All this, of course, may sound like circumstantial evidence. But a careful reading of recent statements made by the Khomeinist leadership in Tehran would show that the Islamic Republic and its regional allies, including Syria, Hezbollah, Hamas, Hizb Islami and a dozen lesser-known radical outfits, have decided to pass on a message. The message has three themes:
* Radical Islam in the region is not controlled solely by al Qaeda and its allied groups and that the Khomeinist movement and its clients remain as potent as ever.
* The U.S.-led efforts to build a regional alliance against Tehran will provoke Khomeinist counter-attacks across the Middle East.
* Tehran regards the forthcoming negotiations with Washington as the diplomatic side of its broader campaign to destroy the Bush Doctrine and drive the United States out of the Middle East.
Strategists in Tehran appear convinced that an American retreat will take place within the next two years at most. They are also determined not to allow the United States to shape a regional alliance capable of protecting a new balance of power.
This will create a vacuum in much of the region - notably Afghanistan, Iraq, the Persian Gulf, Lebanon and the Palestinian territories. Tehran cannot allow rival radical groups, especially al Qaeda and the Taliban, to fill that vacuum. It is, therefore, trying to place its allies and clients in strategic positions from which to claim power in Kabul, Baghdad and Beirut, among other places.
Early signs show that a long, hot summer of conflict, perhaps even full-scale war, is ahead of us in the Middle East. The perception that the United States is divided and weak has encouraged the most radical elements throughout the region, including Tehran and Damascus.
With what was left of the so-called realists and pragmatists on the defensive everywhere, the radical agenda is unchallenged.

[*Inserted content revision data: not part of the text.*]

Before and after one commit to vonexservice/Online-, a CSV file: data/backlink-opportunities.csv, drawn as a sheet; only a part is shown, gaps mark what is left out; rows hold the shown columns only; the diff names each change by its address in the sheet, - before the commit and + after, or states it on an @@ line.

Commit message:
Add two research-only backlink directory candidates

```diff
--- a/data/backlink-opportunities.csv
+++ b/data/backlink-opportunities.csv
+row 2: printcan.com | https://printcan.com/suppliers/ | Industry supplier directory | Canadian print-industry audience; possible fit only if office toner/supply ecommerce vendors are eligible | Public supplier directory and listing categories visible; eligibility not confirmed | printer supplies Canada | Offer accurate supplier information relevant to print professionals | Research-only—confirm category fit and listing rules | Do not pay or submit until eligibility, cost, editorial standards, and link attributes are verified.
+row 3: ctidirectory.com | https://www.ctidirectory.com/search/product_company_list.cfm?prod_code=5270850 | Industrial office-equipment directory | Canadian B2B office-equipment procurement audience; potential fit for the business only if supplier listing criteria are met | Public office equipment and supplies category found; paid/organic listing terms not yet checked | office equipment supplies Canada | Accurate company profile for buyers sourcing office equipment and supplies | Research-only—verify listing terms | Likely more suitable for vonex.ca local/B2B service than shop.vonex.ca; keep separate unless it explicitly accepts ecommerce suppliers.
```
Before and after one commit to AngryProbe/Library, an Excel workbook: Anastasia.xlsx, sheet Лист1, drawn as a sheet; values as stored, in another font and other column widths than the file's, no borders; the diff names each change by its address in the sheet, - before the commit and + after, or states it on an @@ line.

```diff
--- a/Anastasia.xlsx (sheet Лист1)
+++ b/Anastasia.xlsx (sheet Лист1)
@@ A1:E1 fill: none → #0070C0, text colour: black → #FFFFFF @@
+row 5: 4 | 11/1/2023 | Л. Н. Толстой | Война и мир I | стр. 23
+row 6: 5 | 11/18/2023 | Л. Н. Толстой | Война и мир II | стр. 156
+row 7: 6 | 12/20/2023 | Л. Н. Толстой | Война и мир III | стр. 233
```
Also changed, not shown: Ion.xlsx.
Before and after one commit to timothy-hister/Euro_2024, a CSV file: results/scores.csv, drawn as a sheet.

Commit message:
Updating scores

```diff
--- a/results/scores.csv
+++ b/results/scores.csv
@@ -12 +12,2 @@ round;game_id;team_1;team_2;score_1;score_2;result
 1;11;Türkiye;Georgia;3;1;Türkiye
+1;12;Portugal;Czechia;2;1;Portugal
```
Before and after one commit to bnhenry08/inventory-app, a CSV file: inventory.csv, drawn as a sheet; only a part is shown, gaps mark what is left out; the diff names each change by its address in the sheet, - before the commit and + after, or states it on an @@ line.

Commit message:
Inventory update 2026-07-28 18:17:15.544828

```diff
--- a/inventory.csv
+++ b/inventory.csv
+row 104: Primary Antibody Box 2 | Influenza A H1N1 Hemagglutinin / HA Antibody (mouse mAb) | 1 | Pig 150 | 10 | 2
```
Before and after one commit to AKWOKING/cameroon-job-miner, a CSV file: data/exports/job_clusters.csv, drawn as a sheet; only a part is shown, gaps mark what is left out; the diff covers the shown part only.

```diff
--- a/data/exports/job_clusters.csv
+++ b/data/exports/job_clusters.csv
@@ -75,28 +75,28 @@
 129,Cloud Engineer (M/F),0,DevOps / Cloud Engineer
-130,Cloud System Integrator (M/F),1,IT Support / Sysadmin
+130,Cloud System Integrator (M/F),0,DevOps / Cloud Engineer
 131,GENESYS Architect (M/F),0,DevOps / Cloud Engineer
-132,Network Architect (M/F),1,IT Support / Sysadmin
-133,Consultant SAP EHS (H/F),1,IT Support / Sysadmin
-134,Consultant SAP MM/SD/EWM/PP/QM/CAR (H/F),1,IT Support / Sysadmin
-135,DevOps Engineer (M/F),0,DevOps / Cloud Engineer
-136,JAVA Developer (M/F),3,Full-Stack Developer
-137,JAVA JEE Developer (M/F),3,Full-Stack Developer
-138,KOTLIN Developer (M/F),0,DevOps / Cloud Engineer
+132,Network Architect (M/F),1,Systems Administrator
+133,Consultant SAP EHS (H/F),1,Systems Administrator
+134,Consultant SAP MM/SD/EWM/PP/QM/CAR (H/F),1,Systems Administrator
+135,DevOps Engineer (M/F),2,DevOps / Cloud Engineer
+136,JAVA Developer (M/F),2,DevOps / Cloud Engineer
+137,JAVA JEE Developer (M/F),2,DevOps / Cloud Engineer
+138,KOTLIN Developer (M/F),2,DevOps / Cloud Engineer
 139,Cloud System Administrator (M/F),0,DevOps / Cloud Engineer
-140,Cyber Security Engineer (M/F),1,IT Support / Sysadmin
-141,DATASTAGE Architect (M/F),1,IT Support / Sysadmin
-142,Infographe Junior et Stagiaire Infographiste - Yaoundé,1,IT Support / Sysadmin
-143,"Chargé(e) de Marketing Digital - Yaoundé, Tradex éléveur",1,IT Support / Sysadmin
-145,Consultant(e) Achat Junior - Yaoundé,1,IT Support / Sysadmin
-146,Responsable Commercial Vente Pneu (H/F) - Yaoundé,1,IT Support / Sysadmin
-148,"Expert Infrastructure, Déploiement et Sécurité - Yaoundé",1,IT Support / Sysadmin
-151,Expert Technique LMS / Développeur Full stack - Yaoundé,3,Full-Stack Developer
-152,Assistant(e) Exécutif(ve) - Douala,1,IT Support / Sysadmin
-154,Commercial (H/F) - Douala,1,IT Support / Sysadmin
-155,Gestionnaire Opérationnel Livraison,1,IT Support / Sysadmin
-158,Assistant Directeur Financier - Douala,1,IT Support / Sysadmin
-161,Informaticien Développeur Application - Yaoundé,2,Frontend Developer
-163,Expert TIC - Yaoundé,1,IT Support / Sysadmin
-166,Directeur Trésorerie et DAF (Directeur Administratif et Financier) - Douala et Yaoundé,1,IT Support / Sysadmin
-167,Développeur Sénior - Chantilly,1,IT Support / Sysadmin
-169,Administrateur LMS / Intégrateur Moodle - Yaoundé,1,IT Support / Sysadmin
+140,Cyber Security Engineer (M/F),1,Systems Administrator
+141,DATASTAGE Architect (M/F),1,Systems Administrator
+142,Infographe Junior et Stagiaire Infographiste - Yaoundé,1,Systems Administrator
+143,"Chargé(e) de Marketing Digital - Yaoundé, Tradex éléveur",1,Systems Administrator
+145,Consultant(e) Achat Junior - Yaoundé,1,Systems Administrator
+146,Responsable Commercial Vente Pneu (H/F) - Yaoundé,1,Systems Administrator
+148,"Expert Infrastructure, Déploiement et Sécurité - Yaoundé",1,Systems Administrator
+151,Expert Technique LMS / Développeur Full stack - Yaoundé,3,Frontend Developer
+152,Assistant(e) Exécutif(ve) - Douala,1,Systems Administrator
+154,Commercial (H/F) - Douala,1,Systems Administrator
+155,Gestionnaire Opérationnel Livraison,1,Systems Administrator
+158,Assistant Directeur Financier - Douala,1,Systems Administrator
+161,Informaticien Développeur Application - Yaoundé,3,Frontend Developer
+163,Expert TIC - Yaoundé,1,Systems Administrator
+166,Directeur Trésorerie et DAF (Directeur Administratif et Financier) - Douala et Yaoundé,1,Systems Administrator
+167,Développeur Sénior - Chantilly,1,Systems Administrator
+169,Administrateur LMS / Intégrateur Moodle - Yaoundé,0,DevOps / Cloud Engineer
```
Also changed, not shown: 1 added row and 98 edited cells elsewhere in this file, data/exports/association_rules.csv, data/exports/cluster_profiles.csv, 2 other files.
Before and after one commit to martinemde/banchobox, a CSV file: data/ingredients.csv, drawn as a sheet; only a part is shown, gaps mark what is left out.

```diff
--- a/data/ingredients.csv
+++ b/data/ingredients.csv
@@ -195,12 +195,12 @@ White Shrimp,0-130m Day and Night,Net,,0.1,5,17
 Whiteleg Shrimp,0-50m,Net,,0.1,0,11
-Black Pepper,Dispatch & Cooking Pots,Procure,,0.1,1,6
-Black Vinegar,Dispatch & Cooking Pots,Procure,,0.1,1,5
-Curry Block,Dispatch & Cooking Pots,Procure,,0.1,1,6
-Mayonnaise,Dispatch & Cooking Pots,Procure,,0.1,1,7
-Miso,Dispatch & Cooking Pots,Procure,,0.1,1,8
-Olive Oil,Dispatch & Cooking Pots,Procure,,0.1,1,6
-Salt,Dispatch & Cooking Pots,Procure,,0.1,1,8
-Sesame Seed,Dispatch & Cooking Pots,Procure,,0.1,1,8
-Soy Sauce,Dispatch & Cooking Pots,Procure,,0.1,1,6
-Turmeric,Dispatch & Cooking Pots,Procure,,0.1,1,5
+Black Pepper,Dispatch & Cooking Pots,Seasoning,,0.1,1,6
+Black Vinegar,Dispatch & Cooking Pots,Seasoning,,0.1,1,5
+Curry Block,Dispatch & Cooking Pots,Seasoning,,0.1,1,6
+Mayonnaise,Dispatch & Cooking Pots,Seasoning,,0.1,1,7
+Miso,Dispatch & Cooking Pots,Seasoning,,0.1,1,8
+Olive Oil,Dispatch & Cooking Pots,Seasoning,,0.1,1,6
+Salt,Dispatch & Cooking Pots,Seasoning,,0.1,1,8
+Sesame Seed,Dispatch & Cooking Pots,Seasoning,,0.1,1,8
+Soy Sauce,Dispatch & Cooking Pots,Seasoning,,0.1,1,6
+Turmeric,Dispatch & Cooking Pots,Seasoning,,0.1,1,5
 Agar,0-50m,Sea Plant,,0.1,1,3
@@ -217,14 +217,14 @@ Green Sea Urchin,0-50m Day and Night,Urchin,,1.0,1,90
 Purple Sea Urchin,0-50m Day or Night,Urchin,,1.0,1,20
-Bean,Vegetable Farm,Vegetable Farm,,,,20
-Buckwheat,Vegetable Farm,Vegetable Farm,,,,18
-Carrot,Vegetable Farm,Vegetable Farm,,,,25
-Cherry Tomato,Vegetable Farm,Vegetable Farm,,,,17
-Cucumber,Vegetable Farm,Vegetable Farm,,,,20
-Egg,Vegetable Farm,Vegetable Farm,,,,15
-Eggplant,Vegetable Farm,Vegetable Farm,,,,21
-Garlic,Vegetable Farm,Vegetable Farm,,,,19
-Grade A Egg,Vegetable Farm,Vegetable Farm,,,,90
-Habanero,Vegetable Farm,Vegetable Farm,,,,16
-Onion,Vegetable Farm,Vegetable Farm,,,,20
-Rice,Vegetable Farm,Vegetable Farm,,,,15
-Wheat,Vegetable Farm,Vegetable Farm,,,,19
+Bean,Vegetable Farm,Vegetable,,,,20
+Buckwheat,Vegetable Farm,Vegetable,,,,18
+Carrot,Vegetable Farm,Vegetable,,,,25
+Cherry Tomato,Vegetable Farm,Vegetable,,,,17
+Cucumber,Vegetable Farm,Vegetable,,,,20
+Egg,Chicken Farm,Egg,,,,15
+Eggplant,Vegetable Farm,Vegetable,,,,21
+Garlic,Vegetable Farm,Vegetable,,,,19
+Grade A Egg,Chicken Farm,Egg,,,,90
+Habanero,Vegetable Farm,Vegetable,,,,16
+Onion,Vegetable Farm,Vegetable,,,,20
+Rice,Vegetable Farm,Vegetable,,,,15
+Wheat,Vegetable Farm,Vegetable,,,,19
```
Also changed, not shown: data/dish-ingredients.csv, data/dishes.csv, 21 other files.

As Ali Khamenei, the "Supreme Guide" of the Khomeinist movement, said last week, Tehran can deploy suicide-martyrdom groups, a weapon "many times stronger than the atomic bombs used in Hiroshima."
Iranian-born journalist Amir Taheri is based in Europe.